WHAT TO WORK ON:
Return every line in the entries below where the word "push" shows up.

Edit tracking data

━━━━━━━━

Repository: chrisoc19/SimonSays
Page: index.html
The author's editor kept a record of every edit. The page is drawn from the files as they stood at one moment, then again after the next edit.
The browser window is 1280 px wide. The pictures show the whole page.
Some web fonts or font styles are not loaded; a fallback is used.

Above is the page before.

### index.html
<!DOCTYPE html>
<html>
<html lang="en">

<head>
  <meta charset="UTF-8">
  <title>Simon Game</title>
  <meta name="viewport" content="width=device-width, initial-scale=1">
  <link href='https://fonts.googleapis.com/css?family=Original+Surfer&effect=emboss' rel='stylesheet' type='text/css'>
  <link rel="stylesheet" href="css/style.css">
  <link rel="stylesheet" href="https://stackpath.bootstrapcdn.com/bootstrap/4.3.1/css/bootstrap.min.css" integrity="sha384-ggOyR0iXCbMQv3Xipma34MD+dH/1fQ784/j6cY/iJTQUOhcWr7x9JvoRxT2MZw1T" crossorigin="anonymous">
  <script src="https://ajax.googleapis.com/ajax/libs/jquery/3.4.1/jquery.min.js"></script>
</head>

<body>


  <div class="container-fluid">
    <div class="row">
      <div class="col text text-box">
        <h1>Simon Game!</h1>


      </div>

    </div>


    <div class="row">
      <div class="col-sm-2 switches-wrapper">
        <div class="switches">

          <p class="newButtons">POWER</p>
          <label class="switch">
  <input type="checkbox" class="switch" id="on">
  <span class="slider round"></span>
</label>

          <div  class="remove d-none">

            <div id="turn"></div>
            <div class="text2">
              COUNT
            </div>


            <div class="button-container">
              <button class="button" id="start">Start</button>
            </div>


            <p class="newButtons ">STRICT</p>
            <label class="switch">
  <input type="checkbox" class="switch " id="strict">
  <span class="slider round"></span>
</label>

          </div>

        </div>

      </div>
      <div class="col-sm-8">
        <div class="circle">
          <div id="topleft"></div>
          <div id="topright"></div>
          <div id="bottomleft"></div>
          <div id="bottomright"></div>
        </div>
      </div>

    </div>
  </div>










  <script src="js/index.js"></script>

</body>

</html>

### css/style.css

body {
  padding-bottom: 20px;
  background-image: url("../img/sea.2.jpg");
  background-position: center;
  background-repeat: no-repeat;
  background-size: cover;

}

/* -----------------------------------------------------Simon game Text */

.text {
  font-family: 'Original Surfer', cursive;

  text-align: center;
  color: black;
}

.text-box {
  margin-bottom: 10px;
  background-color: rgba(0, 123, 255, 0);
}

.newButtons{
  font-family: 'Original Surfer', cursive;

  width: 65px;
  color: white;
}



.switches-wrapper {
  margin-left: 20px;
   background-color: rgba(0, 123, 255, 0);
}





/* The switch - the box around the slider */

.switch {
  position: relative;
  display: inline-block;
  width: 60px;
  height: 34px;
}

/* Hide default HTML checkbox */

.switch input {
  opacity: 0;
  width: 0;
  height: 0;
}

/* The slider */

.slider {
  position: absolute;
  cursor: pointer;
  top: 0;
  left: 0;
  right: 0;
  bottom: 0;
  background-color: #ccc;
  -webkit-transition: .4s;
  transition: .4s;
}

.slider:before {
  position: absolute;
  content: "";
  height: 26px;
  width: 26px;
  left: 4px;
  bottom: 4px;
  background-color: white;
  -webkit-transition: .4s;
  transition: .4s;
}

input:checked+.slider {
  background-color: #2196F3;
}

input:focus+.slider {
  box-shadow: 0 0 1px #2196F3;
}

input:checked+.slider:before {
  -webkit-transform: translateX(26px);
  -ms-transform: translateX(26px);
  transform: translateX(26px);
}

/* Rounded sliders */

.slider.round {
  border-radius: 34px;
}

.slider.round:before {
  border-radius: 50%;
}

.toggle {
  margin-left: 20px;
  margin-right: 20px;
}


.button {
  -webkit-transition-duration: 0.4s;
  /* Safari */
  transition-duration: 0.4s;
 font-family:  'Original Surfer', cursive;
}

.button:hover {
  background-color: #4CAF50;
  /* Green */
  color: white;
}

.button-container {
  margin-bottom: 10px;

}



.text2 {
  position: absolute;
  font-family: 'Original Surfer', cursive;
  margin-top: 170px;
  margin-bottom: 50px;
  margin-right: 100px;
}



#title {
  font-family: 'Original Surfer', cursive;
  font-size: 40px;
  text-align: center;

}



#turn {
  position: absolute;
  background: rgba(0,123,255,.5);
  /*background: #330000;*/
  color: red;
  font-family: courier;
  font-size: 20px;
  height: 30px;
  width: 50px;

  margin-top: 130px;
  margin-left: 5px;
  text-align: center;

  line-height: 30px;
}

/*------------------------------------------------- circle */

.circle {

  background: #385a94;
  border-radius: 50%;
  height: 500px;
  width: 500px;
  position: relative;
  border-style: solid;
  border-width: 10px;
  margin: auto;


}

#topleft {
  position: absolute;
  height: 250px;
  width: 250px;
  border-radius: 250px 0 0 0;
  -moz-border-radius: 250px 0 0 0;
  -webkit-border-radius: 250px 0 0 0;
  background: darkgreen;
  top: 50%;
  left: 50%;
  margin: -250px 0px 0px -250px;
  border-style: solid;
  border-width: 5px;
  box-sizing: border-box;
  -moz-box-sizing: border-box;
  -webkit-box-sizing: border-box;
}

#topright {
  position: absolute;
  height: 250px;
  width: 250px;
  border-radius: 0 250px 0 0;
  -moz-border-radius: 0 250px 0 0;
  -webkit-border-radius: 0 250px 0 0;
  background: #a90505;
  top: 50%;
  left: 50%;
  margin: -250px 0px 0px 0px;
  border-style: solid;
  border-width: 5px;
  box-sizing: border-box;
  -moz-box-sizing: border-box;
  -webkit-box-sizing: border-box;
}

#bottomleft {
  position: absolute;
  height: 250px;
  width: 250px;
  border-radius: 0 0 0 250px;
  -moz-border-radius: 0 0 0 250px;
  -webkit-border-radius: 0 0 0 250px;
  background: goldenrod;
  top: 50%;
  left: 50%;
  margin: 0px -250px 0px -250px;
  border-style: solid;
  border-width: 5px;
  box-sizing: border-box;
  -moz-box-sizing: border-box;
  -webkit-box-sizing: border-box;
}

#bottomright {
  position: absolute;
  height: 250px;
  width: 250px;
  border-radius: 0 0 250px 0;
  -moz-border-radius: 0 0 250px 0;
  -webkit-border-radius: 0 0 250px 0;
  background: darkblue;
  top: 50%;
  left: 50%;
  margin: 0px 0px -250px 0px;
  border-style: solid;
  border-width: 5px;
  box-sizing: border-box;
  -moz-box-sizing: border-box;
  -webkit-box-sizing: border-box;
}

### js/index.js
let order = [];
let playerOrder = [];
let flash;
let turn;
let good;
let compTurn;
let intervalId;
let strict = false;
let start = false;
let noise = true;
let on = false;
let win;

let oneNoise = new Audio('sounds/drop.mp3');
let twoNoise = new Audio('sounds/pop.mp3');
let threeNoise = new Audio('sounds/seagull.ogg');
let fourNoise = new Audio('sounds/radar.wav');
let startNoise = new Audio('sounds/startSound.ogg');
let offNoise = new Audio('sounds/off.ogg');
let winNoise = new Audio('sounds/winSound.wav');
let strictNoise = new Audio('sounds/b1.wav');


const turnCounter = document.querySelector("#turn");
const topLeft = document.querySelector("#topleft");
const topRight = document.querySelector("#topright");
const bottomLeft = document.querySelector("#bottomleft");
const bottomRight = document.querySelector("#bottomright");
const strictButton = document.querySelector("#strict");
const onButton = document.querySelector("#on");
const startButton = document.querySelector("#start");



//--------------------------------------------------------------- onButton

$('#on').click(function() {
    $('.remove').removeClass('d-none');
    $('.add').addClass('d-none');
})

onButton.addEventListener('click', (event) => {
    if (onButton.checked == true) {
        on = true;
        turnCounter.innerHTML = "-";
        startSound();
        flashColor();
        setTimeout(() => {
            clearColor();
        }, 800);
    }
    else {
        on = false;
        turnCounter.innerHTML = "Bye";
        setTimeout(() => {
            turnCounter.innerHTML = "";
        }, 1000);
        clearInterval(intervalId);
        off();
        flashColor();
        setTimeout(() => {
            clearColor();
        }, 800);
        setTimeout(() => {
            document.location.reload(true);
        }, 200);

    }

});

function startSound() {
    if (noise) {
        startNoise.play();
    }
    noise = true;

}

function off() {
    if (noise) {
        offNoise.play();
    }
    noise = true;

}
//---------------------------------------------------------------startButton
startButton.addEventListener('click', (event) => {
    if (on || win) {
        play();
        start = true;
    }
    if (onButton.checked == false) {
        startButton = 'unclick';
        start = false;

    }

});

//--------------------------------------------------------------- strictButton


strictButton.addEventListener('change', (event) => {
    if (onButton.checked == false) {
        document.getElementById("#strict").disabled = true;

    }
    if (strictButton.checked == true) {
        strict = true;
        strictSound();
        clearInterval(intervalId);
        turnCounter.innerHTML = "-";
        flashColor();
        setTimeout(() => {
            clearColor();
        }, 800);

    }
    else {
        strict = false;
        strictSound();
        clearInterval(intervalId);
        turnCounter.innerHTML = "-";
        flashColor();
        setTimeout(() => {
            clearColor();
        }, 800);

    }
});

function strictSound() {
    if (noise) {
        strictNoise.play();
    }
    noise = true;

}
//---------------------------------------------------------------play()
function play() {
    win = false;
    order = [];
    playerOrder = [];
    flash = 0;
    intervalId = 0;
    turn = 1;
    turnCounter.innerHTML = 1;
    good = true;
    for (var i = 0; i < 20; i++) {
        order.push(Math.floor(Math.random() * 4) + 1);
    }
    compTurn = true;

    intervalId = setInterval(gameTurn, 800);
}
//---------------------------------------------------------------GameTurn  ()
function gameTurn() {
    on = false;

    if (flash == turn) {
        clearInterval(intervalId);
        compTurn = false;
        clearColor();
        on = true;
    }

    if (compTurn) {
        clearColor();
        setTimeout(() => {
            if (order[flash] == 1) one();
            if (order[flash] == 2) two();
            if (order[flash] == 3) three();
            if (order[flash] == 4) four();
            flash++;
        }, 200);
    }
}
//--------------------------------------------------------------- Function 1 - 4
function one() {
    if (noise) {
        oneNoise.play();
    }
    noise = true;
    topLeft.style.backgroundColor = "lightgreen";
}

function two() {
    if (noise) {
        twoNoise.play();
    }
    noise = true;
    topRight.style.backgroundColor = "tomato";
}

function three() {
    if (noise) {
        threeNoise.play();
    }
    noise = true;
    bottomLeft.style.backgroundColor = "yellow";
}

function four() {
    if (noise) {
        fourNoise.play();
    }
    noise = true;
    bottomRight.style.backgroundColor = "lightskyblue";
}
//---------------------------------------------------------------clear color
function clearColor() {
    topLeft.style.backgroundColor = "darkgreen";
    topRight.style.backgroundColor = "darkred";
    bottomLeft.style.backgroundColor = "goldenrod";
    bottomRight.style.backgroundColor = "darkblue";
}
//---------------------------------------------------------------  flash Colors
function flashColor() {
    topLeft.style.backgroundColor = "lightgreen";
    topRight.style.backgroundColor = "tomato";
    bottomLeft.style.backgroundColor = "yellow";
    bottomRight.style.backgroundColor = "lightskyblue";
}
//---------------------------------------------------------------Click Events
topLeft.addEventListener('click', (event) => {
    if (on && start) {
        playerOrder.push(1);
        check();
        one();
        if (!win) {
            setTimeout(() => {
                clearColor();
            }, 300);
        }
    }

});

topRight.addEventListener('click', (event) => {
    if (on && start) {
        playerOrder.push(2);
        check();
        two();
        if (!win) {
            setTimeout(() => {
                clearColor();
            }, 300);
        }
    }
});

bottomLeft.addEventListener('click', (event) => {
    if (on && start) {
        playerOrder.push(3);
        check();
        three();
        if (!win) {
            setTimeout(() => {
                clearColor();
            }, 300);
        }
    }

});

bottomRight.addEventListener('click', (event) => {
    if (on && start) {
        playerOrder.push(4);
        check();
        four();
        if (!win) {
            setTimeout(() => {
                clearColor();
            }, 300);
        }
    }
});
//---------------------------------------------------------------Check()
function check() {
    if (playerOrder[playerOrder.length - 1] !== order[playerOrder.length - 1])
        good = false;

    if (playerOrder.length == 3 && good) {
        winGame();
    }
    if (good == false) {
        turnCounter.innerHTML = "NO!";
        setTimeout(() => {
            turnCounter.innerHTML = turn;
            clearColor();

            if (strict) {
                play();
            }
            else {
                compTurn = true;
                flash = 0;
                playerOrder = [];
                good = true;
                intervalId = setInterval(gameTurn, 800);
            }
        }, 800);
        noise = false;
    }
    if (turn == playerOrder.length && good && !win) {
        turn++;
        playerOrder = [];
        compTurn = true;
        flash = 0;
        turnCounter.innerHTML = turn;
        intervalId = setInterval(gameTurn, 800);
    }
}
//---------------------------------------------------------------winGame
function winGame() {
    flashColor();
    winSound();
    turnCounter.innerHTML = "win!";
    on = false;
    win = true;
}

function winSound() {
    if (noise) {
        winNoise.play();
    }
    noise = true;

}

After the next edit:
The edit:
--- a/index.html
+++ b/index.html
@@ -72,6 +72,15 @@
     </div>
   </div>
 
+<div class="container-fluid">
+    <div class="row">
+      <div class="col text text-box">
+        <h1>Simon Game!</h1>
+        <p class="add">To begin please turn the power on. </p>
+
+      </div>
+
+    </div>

━━━━━━━━

WORKED SOLUTION:
        order.push(Math.floor(Math.random() * 4) + 1);
        playerOrder.push(1);
        playerOrder.push(2);
        playerOrder.push(3);
        playerOrder.push(4);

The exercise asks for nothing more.